Records from a data collection

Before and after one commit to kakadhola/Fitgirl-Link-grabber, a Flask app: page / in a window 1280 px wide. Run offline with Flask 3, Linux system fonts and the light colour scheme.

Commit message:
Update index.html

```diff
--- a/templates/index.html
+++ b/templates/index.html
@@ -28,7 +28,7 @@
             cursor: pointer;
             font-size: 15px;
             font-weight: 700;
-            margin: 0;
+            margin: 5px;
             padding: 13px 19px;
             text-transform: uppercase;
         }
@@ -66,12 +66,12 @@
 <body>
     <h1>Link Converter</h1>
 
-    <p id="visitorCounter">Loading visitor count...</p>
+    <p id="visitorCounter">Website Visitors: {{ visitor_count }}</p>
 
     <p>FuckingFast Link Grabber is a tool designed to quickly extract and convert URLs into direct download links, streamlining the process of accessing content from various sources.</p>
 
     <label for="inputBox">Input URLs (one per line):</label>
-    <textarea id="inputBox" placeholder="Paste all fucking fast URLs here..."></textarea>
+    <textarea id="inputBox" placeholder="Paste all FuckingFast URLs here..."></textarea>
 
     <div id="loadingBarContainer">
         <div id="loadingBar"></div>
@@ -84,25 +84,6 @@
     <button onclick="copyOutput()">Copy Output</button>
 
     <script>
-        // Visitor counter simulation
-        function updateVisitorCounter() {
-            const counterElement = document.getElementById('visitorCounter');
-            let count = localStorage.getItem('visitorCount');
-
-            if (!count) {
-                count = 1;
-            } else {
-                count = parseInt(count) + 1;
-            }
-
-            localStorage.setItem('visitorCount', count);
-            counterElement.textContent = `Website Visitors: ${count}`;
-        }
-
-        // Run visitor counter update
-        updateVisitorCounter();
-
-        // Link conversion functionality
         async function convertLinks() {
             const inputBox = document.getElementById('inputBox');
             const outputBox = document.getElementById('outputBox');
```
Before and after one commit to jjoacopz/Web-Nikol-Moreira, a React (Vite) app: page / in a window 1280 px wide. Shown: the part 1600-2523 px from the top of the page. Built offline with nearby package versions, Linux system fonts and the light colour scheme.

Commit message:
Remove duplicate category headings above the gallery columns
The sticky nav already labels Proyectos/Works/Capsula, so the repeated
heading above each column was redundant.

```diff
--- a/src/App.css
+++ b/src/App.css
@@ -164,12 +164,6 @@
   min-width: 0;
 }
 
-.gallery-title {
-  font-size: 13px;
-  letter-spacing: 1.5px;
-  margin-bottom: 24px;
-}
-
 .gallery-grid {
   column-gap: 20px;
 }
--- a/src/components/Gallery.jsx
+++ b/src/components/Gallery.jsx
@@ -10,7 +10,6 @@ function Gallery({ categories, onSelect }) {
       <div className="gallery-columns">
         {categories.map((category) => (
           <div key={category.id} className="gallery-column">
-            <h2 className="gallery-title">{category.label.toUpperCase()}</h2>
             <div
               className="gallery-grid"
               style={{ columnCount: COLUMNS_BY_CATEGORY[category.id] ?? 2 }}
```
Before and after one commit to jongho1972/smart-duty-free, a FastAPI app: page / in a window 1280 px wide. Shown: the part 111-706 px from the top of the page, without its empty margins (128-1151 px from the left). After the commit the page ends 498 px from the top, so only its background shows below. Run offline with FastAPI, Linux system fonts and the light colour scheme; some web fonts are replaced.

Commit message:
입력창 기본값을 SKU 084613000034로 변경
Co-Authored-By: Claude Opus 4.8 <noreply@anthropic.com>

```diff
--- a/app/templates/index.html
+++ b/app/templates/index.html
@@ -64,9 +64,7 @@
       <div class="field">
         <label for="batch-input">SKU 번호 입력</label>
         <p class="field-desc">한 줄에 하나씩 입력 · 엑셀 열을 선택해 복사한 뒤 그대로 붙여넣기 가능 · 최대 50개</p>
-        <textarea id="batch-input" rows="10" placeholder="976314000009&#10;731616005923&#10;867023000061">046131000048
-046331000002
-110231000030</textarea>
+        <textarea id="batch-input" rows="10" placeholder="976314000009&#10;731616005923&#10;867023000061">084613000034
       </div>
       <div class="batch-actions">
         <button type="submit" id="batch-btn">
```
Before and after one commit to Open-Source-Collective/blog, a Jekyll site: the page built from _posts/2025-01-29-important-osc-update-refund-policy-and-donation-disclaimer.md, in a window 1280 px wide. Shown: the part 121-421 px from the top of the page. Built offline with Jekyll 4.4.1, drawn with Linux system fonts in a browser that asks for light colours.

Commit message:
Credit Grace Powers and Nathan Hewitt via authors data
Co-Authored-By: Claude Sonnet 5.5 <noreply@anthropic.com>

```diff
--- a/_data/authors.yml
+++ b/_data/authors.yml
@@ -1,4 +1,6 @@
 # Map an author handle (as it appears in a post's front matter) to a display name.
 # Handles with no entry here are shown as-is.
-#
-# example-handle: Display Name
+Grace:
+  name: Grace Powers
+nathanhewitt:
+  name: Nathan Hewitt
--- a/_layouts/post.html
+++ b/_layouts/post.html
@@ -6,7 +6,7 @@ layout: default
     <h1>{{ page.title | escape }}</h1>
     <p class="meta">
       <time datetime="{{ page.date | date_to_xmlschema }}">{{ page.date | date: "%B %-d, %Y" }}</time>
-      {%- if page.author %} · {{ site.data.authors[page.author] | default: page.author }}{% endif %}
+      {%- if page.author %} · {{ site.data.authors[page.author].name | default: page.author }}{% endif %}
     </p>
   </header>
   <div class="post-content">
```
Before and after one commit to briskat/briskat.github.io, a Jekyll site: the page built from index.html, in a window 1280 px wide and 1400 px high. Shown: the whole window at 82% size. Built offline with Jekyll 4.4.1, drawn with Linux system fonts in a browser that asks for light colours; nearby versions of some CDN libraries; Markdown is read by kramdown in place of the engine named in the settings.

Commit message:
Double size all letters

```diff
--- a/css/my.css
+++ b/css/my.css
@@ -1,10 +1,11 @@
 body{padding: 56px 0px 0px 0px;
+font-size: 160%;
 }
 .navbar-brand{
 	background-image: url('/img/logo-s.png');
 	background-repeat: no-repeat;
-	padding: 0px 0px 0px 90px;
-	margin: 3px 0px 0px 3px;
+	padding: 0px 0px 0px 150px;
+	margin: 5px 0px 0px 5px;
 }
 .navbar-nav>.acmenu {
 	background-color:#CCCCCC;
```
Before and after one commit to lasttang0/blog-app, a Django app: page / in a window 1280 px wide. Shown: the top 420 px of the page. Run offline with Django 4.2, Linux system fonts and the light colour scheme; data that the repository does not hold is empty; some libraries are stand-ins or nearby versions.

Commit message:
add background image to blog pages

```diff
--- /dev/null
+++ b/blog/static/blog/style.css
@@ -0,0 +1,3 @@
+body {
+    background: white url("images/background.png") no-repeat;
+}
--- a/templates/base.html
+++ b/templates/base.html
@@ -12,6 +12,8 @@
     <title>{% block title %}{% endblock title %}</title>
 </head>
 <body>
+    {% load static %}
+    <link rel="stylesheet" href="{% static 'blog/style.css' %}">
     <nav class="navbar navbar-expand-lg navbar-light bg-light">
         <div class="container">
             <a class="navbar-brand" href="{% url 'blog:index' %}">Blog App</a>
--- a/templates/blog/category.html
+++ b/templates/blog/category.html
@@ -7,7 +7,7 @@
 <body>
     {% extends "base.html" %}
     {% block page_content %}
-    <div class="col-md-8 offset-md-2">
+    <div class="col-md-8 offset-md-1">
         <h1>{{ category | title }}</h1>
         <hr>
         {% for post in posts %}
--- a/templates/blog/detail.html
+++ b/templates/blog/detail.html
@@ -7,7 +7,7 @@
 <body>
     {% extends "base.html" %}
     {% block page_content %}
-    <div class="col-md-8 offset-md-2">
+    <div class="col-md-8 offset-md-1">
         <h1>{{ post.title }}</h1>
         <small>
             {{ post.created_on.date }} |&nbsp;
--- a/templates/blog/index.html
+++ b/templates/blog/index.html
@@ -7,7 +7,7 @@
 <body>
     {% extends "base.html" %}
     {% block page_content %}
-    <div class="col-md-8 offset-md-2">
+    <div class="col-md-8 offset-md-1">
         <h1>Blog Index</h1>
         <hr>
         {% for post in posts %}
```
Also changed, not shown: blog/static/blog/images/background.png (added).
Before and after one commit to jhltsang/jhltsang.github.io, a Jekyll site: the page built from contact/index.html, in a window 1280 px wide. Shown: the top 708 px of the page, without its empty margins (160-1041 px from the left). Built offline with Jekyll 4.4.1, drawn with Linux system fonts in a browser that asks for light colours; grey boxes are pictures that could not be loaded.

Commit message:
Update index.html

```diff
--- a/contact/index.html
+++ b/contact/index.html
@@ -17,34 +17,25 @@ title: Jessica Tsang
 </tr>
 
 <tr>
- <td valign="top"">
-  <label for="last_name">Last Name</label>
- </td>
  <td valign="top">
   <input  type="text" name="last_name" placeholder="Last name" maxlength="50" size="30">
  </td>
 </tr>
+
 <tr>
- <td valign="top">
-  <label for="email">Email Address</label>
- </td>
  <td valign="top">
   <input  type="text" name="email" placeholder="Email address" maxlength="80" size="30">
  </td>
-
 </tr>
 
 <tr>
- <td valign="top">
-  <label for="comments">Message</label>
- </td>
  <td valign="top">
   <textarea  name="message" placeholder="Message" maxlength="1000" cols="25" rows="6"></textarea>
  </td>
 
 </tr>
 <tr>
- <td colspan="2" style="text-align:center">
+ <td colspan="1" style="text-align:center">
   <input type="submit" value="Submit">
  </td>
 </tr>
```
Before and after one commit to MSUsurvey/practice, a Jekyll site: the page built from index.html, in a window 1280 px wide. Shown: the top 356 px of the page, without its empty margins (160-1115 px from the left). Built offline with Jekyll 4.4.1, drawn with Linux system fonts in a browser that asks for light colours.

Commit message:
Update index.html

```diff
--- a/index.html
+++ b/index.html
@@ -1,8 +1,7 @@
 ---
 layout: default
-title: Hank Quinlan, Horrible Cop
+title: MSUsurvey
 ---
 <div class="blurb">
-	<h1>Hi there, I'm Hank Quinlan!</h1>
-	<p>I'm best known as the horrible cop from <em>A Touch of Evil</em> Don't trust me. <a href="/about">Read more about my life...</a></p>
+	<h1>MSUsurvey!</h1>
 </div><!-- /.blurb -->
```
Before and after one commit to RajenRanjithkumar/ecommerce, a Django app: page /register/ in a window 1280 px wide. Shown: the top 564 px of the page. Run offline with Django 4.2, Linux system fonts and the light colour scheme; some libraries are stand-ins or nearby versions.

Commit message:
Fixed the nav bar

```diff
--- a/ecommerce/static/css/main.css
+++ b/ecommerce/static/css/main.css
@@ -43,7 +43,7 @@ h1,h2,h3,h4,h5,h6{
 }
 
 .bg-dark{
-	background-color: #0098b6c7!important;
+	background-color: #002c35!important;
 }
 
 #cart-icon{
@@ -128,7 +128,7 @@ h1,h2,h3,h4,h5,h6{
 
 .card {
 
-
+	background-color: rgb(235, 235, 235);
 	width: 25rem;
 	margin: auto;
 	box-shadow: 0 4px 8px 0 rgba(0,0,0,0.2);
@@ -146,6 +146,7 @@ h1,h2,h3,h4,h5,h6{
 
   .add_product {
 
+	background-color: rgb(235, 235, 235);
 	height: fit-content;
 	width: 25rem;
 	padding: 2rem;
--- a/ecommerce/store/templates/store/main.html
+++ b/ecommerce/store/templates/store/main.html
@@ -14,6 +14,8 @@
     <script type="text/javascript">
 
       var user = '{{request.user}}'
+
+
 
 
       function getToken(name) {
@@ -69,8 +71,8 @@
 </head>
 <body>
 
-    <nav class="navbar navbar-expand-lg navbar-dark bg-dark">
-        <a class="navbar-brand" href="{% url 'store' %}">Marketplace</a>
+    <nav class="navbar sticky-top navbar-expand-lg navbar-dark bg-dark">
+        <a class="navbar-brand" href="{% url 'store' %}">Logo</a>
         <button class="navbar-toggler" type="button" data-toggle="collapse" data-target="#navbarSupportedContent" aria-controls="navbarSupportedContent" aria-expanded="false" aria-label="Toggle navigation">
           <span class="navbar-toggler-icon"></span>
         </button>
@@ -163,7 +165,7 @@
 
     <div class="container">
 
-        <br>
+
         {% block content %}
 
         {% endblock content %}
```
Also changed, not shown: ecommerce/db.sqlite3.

## Requirement:
Select all lines with the word "title" from the entries above.

## Output of the exercise:
-.gallery-title {
-            <h2 className="gallery-title">{category.label.toUpperCase()}</h2>
     <h1>{{ page.title | escape }}</h1>
     <title>{% block title %}{% endblock title %}</title>
         <h1>{{ category | title }}</h1>
         <h1>{{ post.title }}</h1>
@@ -17,34 +17,25 @@ title: Jessica Tsang
-title: Hank Quinlan, Horrible Cop
+title: MSUsurvey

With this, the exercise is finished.